** DATASET follows **

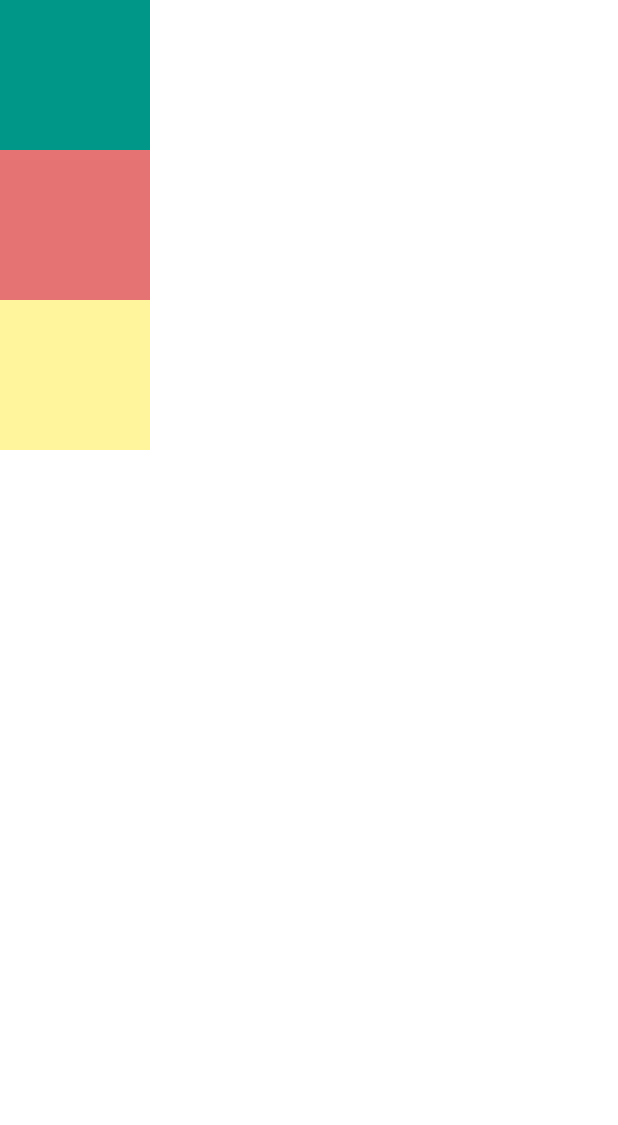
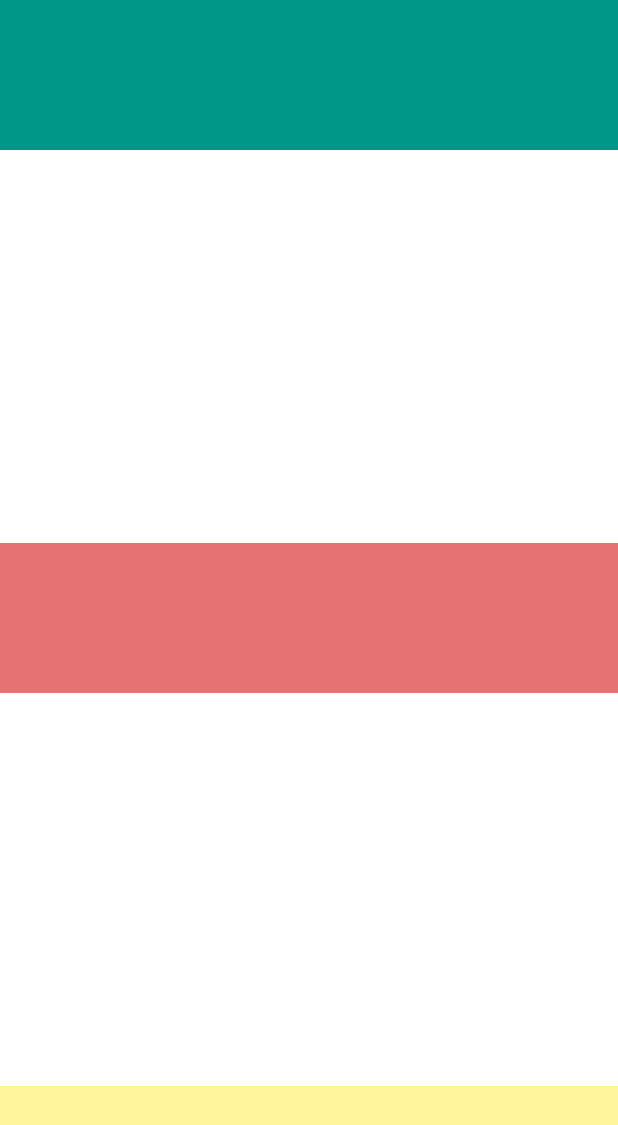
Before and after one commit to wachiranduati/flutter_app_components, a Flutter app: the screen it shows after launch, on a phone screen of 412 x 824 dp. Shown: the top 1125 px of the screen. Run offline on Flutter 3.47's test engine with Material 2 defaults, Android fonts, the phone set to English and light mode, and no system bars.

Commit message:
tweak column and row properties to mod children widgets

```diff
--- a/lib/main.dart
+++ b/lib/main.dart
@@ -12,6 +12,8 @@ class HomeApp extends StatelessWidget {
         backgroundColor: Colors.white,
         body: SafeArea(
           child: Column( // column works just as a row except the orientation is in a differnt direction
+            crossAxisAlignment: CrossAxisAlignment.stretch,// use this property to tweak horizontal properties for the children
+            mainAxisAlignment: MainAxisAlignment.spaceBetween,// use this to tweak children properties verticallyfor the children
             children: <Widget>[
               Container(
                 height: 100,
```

** End of DATASET **

- [EXERCISE AIM]:
Please retype the whole listing above exactly, without any of its images.

- [WRITTEN REPLY]:
Before and after one commit to wachiranduati/flutter_app_components, a Flutter app: the screen it shows after launch, on a phone screen of 412 x 824 dp. Shown: the top 1125 px of the screen. Run offline on Flutter 3.47's test engine with Material 2 defaults, Android fonts, the phone set to English and light mode, and no system bars.

Commit message:
tweak column and row properties to mod children widgets

```diff
--- a/lib/main.dart
+++ b/lib/main.dart
@@ -12,6 +12,8 @@ class HomeApp extends StatelessWidget {
         backgroundColor: Colors.white,
         body: SafeArea(
           child: Column( // column works just as a row except the orientation is in a differnt direction
+            crossAxisAlignment: CrossAxisAlignment.stretch,// use this property to tweak horizontal properties for the children
+            mainAxisAlignment: MainAxisAlignment.spaceBetween,// use this to tweak children properties verticallyfor the children
             children: <Widget>[
               Container(
                 height: 100,
```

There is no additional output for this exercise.